This letter is a response to “The Patriot In-Depth: Powder Puff provokes class pride”  by Meredith Haggerty.  To read the original article, click here.

In the October edition of The Patriot, In-Depth Editor Meredith Haggerty quoted Mr. Paaby, a longtime spectator of Powder Puff games. Having coached in over 30 of the games, I would like to add a different perspective, from the standpoint of a coach.

The game was initiated by the late Father Riepe, JC’s principal and president. Father Riepe’s intention was to give those girls not involved in fall sports the opportunity to be a part of an organized athletic team.

The game, as viewed by Paaby, was about “knocking the other team down and tackling, although prohibited. It was more of a physical confrontation, of who could be bigger and better.” Nothing could be farther from the truth. Playing by the rules and good sportsmanship were a priority by the coaches.

Of course, football at any level involves a certain amount of body contact. Unintentional roughness and collisions sometimes happen.

The caliber of past coaches, that speaks for itself, would not have tolerated otherwise. To mention a few: Gary Scholl, Al Ward, Joe Gallen, David Huber, Tim Perry, John Hughes, Kristen Porchella, and a beloved nun from the ‘70s, who also coached basketball, Sister Rita Woelke.

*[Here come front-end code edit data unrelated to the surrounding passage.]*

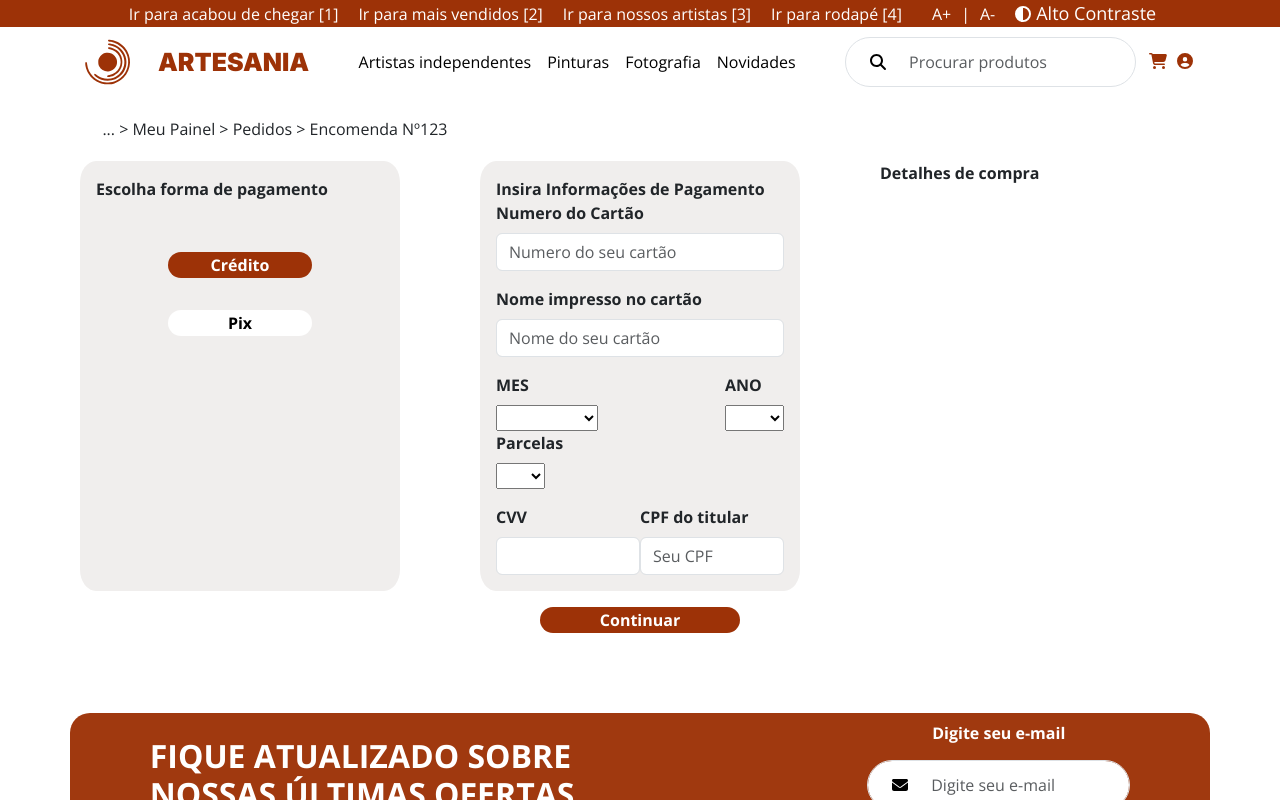
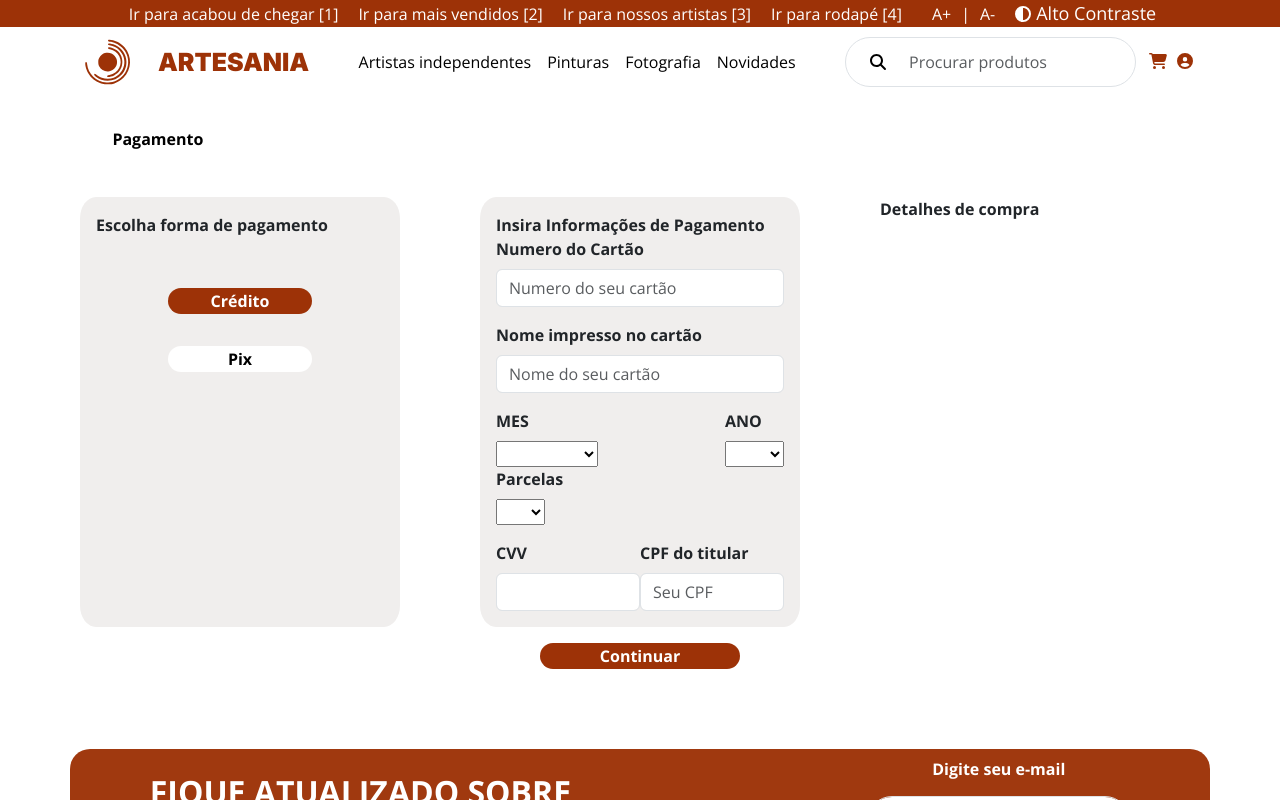
Before and after one commit to ivpinheiro/artesania, a Vue app: page /payment in a window 1280 px wide. Shown: the top 800 px of the page. Built offline with nearby package versions, Linux system fonts and the light colour scheme.

Commit message:
add functional breadcrumb

```diff
--- a/src/components/breadcrumbs/BreadCrumbComponent.vue
+++ b/src/components/breadcrumbs/BreadCrumbComponent.vue
@@ -1,18 +1,60 @@
 <template>
-    <div class="breadcrumb">
-        <nav style="--bs-breadcrumb-divider: '>';" aria-label="breadcrumb">
-            <ol class="breadcrumb">
-                <li class="breadcrumb-item"><a href="#">Home</a></li>
-                <li class="breadcrumb-item active" aria-current="page">Library</li>
-            </ol>
-        </nav>
-    </div>
+    <ol class="breadcrumb contrast">
+        <li class="breadcrumb-item" v-for="(value, index) in listValues" :key="index"
+            :class="{ 'active': index === (listValues.length - 1), 'breadcrumb-item-last': index === (listValues.length - 1) }"
+            :aria-current="index === (listValues.length - 1) ? 'page' : null">
+            <template v-if="index !== (listValues.length - 1)">
+                <a class="text-decoration-none page-inactive" :href="value.path">{{ value.meta.breadcrumb }}</a>
+            </template>
+            <template v-else>
+                <p class="d-flex page-active">{{ value.meta.breadcrumb }}</p>
+            </template>
+        </li>
+    </ol>
 </template>
 
 <script>
+import { useBreadcrumbStore } from '@/stores/breadcrumbStore'
+
 export default {
-    name: 'BreadCrumbComponent'
+    name: 'BreadCrumbComponent',
+    data() {
+        return {
+            newValue: '',
+        };
+    },
+    computed: {
+        listValues() {
+            return useBreadcrumbStore().previousRouteMetaBreadcrumbs;
+        }
+    },
+    created() {
+        const routeHistoryStore = useBreadcrumbStore()
+    },
 }
 </script>
 
-<style lang="scss" scoped></style>
+<style lang="scss" scoped>
+.breadcrumb {
+    padding: 10px;
+}
+
+.page-active {
+    font-weight: bold;
+    color: black;
+}
+
+.page-inactive {
+    font-weight: bold;
+    color: rgb(#000000, 0.6);
+}
+
+.high-contrast {
+    color: white;
+    background: black;
+}
+
+.high-contrast-text {
+    color: white;
+}
+</style>
--- a/src/components/dashboard/MyDashboardGroup.vue
+++ b/src/components/dashboard/MyDashboardGroup.vue
@@ -1,7 +1,7 @@
 <template>
   <hr class="divider">
   <div class="breadcrumbs">
-        <p>Home > Mira Maroni > <span class="highlight">Meu painel</span></p>
+    <BreadCrumbComponent></BreadCrumbComponent>
   </div>
   <div class="dashboard">
     <div class="firstSection">
@@ -73,7 +73,8 @@
           </td>
         </tr>
       </table>
-            <p class="see-more">Veja mais <img class="artist-icon" src="@/assets/img/artist-dashboard/seta-direita.svg" alt="Seta para Direita"></p>
+      <p class="see-more">Veja mais <img class="artist-icon" src="@/assets/img/artist-dashboard/seta-direita.svg"
+          alt="Seta para Direita"></p>
       <h2 class="subtitle">Faturadas</h2>
       <table>
         <tr>
@@ -92,7 +93,8 @@
           </td>
         </tr>
       </table>
-            <p class="see-more">Veja mais <img class="artist-icon" src="@/assets/img/artist-dashboard/seta-direita.svg" alt="Seta para Direita"></p>
+      <p class="see-more">Veja mais <img class="artist-icon" src="@/assets/img/artist-dashboard/seta-direita.svg"
+          alt="Seta para Direita"></p>
 
       <h2 class="subtitle">Enviadas</h2>
       <table>
@@ -130,7 +132,8 @@
           </td>
         </tr>
       </table>
-              <p class="see-more">Veja mais <img class="artist-icon" src="@/assets/img/artist-dashboard/seta-direita.svg" alt="Seta para Direita"></p>
+      <p class="see-more">Veja mais <img class="artist-icon" src="@/assets/img/artist-dashboard/seta-direita.svg"
+          alt="Seta para Direita"></p>
 
 
     </div>
@@ -139,8 +142,13 @@
 </template>
 
 <script>
+import BreadCrumbComponent from '@/components/breadcrumbs/BreadCrumbComponent.vue'
+
 export default {
-    name: 'DashboardComponent'
+  name: 'DashboardComponent',
+  components: {
+    BreadCrumbComponent
+  }
 }
 </script>
 
@@ -151,24 +159,29 @@ table {
   font-family: 'Inter';
 
 }
-th, td {
+
+th,
+td {
   border: none;
   padding: 8px;
   text-align: left;
 }
+
 th {
   width: 25%;
 }
 
-#highlight{
+#highlight {
   background-color: #F8E1BE;
 }
-.artist-icon{
+
+.artist-icon {
   margin-right: 18px;
   height: 22px;
   cursor: pointer;
 }
-.see-more{
+
+.see-more {
   font-family: Inter;
   font-size: 20px;
   font-style: normal;
@@ -180,13 +193,16 @@ th {
   margin-left: 10px;
   cursor: pointer;
 }
-.dashboard{
+
+.dashboard {
   display: flex;
+
   @media (max-width: 886px) {
     flex-direction: column;
   }
 }
-.button{
+
+.button {
   width: 80%;
   height: fit-content;
   background-color: #9D3207;
@@ -198,50 +214,60 @@ th {
   text-align: center;
   padding: 2%;
 }
-.button.dark{
+
+.button.dark {
   background-color: #000;
 }
+
 .divider {
-    height: 2px; /* define a espessura da linha */
-    background-color:rgba(0, 0, 0, 0.10); /* define a cor da linha */
-    border: none; /* remove qualquer borda padrão */
+  height: 2px;
+  /* define a espessura da linha */
+  background-color: rgba(0, 0, 0, 0.10);
+  /* define a cor da linha */
+  border: none;
+  /* remove qualquer borda padrão */
   margin: 0px 8%;
 }
-.breadcrumbs{
+
+.breadcrumbs {
   margin: 20px 8%;
-    p{
+
+  p {
     font-weight: 500;
     font-size: 16px;
   }
 }
-.highlight{
+
+.highlight {
   color: #9D3207;
 }
-.title{
+
+.title {
   color: #9D3207;
   font-size: 64px;
   font-weight: 700;
 }
 
-.subtitle{
+.subtitle {
   color: #000;
   font-size: 32px;
   font-weight: 700;
 }
 
-.circle{
+.circle {
   display: flex;
   justify-content: center;
   margin-top: 20%;
 }
-.buttonsGroup{
+
+.buttonsGroup {
   display: flex;
   flex-direction: column;
   align-items: center;
   margin-top: 40%;
 }
 
-.firstSection{
+.firstSection {
   background-color: #EAB766;
   height: auto;
   width: 20%;
@@ -249,18 +275,23 @@ th {
   overflow: hidden;
   margin: 3% 0% 3% 8%;
   border-radius: 25px;
+
   @media (max-width: 1260px) {
     width: 30%;
   }
+
   @media (max-width: 1060px) {
     width: 50%;
   }
+
   @media (max-width: 886px) {
     display: none;
   }
 }
-.firstSectionMobile{
+
+.firstSectionMobile {
   display: none;
+
   @media (max-width: 886px) {
     width: 90%;
     background-color: #EAB766;
@@ -273,13 +304,15 @@ th {
     align-items: end;
     justify-content: space-between;
     cursor: pointer;
-        .circle{
+
+    .circle {
       display: flex;
       justify-content: center;
       margin-top: 0;
       height: 75px;
     }
-        .button{
+
+    .button {
       width: 220px;
       padding: 0px 10px;
       float: left;
@@ -291,18 +324,17 @@ th {
 
 }
 
-.secondSection{
+.secondSection {
   background-color: #fff;
   height: fit-content;
   width: 60%;
   margin: 3% 2%;
-    border-radius:3%;
-    @media (max-width: 1060px){
+  border-radius: 3%;
+
+  @media (max-width: 1060px) {
     height: fit-content;
     background-position: top;
     width: 90%;
     margin: 3% 7%;
   }
-}
-
-</style>
+}</style>
--- a/src/components/menus/AcessibilityMenu.vue
+++ b/src/components/menus/AcessibilityMenu.vue
@@ -32,9 +32,11 @@ export default {
     name: 'AcessibilityMenu',
     props: {
         hiddenFullElements: {
-            type: [],
-            required: true
-        }
+            type: Array,
+            validator: (value) => {
+                return value.every((item) => typeof item === 'string');
+            }
+        },
     },
     computed: {
         isHidden() {
--- a/src/main.ts
+++ b/src/main.ts
@@ -10,7 +10,7 @@ import router from './router'
  * Bootstrap import
  * */
 import 'bootstrap/dist/css/bootstrap.css'
-import bootstrap from 'bootstrap/dist/js/bootstrap.bundle.js'
+import { bootstrap } from 'bootstrap/dist/js/bootstrap.bundle.js'
 
 /**
  * Font Awesome import
@@ -19,7 +19,10 @@ import FontAwesomeIcon from "@/utilities/FontAwesomeIcons";
 
 const app = createApp(App)
 
-app.use(createPinia())
+// Create a Pinia instance and use it with the app
+const pinia = createPinia();
+
+app.use(pinia)
 app.use(router)
 app.use(bootstrap)
 app.component("FontAwesomeIcon", FontAwesomeIcon)
--- a/src/router/index.ts
+++ b/src/router/index.ts
@@ -13,32 +13,50 @@ const router = createRouter({
     {
       path: '/',
       name: 'home',
-      component: HomePage
+      component: HomePage,
+      meta: {
+        breadcrumb: 'Página Inicial'
+      }
     },
     {
       path: '/login',
       name: 'login',
-      component: LoginPage
+      component: LoginPage,
+      meta: {
+        breadcrumb: 'Login'
+      }
     },
     {
       path: '/sign',
       name: '/sign',
-      component: SignPage
+      component: SignPage,
+      meta: {
+        breadcrumb: 'Cadastre-se'
+      }
     },
     {
       path: '/dashboard',
       name: 'dashboard',
-      component: DashboardPage
+      component: DashboardPage,
+      meta: {
+        breadcrumb: 'Painel'
+      }
     },
     {
       path: '/gallery',
       name: 'gallery',
-      component: ArtistsGallery
+      component: ArtistsGallery,
+      meta: {
+        breadcrumb: 'Galeria'
+      }
     },
     {
       path: '/payment',
       name: 'payment',
-      component: PaymentPage
+      component: PaymentPage,
+      meta: {
+        breadcrumb: 'Pagamento'
+      }
     }
   ]
 })
--- /dev/null
+++ b/src/stores/breadcrumbStore.ts
@@ -0,0 +1,18 @@
+import { defineStore } from 'pinia';
+
+export const useBreadcrumbStore = defineStore({
+    id: 'list',
+    state: () => ({
+        previousRouteMetaBreadcrumbs: []
+    }),
+    actions: {
+        addPreviousRouteMetaBreadcrumb(metaBreadcrumb) {
+            if (!this.previousRouteMetaBreadcrumbs.includes(metaBreadcrumb)) {
+                this.previousRouteMetaBreadcrumbs.push(metaBreadcrumb);
+            }
+        },
+        clearPreviousRouteMetaBreadcrumbs() {
+            this.previousRouteMetaBreadcrumbs = [];
+        }
+    }
+});
--- a/src/views/ArtistsGallery.vue
+++ b/src/views/ArtistsGallery.vue
@@ -2,7 +2,7 @@
   <div class="contrast">
     <hr class="divider">
     <div class="breadcrumbs">
-      <p>Home > Mira Maroni > <span class="highlight">Meu painel</span></p>
+      <BreadCrumbComponent></BreadCrumbComponent>
     </div>
     <div class="gallery">
       <div class="firstSection contrast">
@@ -94,6 +94,7 @@ import SpinnerLoader from '@/components/loaders/SpinnerLoader.vue'
 import DoubleRangerSlider from '@/components/rangers/DoubleRangerSlider.vue'
 import ProductCard from '@/components/cards/ProductCard.vue'
 import PaginationTable from '@/components/tables/PaginationTable.vue'
+import BreadCrumbComponent from '@/components/breadcrumbs/BreadCrumbComponent.vue'
 
 export default {
   name: 'ArtistsGallery',
@@ -101,7 +102,8 @@ export default {
     SpinnerLoader,
     DoubleRangerSlider,
     ProductCard,
-    PaginationTable
+    PaginationTable,
+    BreadCrumbComponent
   },
   data() {
     return {
--- a/src/views/PaymentPage.vue
+++ b/src/views/PaymentPage.vue
@@ -1,6 +1,6 @@
 <template>
     <div class="breadcrumbs">
-        <p> ... > Meu Painel > Pedidos > <span class="highlight">Encomenda Nº123</span></p>
+        <BreadCrumbComponent></BreadCrumbComponent>
     </div>
     <div class="pay-conteudo">
         <PaymentMethodSection></PaymentMethodSection>
@@ -15,33 +15,31 @@
     <div class="confirm-area">
         <button class="buttonPrimary-continue">Continuar</button>
     </div>
-
-
 </template>
 
 <script>
 
 import PaymentMethodSection from "@/components/sections/PaymentMethodSection.vue"
 import PaymentFormSection from '@/components/sections/PaymentFormSection.vue'
-
+import BreadCrumbComponent from '@/components/breadcrumbs/BreadCrumbComponent.vue'
 
 export default {
     name: 'paymentPage',
     components: {
         PaymentMethodSection,
         PaymentFormSection,
+        BreadCrumbComponent
     }
 }
 
 </script>
 
 <style lang="css" scoped>
-
 .breadcrumbs {
     margin: 20px 8%;
 }
 
-.pay-conteudo{
+.pay-conteudo {
     display: grid;
     grid-template-columns: 1fr 1fr 1fr;
     grid-gap: 5rem;
@@ -54,13 +52,13 @@ export default {
     margin: 1rem;*/
 }
 
-.confirm-area{
+.confirm-area {
     display: flex;
     justify-content: center;
     padding: 1rem 0 5rem 0;
 }
 
-.buttonPrimary-continue{
+.buttonPrimary-continue {
     background-color: #9D3207;
     border: 0px;
     border-radius: 62px;
@@ -69,6 +67,4 @@ export default {
     color: #fff;
     font-weight: 600;
 }
-
-
 </style>
```
Also changed, not shown: src/App.vue (+18 -5 lines), src/stores/main.ts (added, +13 -0 lines), src/views/HomePage.vue (+10 -4 lines). Lines whose indentation alone changed are shown as unchanged.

Paaby also comments on the improved caliber of play today as opposed to the past. It is inconceivable to me how this can be accomplished with only three practice sessions.

In the past we were hard pressed to teach the skills of offense, defense, kickoff, and kick return teams in the required six practice sessions, with two experienced coaches.

One last thought: we made sure that every girl who came to practice session played the game. Can that be said about the game that was played in 2012?

We practiced hard and played hard to win. Many positive lessons were learned by players who otherwise would not have had a sports experience at JC.

I always thought that’s what sports were about. That’s why I coached Powder Puff for so many years.

Edward Miller